Mr. Mullin: This group of amendments deals with issues of consultation in relation to the fuel poverty strategy and the definition of fuel poverty.

We want to ensure that all the appropriate people are consulted. That was achieved by the Bill as amended in Committee. We would in any case have consulted local authorities or associations of local authorities and those representing the interests of those in fuel poverty. Amendment No. 50 makes it a requirement to do so. The amendment is not really necessary, but the requirement will not hinder or hamper the consultation process in any way. It is very similar to amendment No. 42, but extends the requirement to include local authority associations, which the Government think sensible.

Amendments Nos. 22 to 25 and 42 list in detail groups that must be consulted. It is always a bit unwise to have such a list, as one frequently finds, when it is too late to make a change, that someone has been missed out. We do not believe that it will be absolutely necessary to consult all those listed in the amendments on every occasion--for example, domestic energy providers, those providing appliances, housing associations, insulation companies or persons in fuel poverty.

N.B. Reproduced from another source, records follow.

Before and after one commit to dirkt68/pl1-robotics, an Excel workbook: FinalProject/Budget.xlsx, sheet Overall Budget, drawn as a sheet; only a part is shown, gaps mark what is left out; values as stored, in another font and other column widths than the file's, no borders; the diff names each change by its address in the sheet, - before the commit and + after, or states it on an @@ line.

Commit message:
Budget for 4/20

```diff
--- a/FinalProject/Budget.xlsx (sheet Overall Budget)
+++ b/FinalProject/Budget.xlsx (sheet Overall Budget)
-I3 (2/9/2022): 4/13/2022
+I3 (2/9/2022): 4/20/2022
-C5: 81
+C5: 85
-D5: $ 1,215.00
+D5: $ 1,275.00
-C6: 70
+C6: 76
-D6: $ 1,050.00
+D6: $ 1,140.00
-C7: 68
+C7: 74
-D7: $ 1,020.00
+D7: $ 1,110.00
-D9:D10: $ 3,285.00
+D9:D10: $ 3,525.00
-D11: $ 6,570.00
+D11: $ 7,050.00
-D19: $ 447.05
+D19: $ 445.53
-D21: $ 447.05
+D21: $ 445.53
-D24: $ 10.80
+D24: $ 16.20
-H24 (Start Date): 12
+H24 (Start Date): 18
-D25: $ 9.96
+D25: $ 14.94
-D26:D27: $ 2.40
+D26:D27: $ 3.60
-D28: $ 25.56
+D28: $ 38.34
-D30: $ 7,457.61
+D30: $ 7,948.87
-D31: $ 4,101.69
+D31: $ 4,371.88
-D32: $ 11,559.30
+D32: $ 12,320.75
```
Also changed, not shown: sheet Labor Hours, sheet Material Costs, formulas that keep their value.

I do not want to get drawn into a debate on numbers, but--for example--the last group probably consists of more than 4 million households. Consulting all those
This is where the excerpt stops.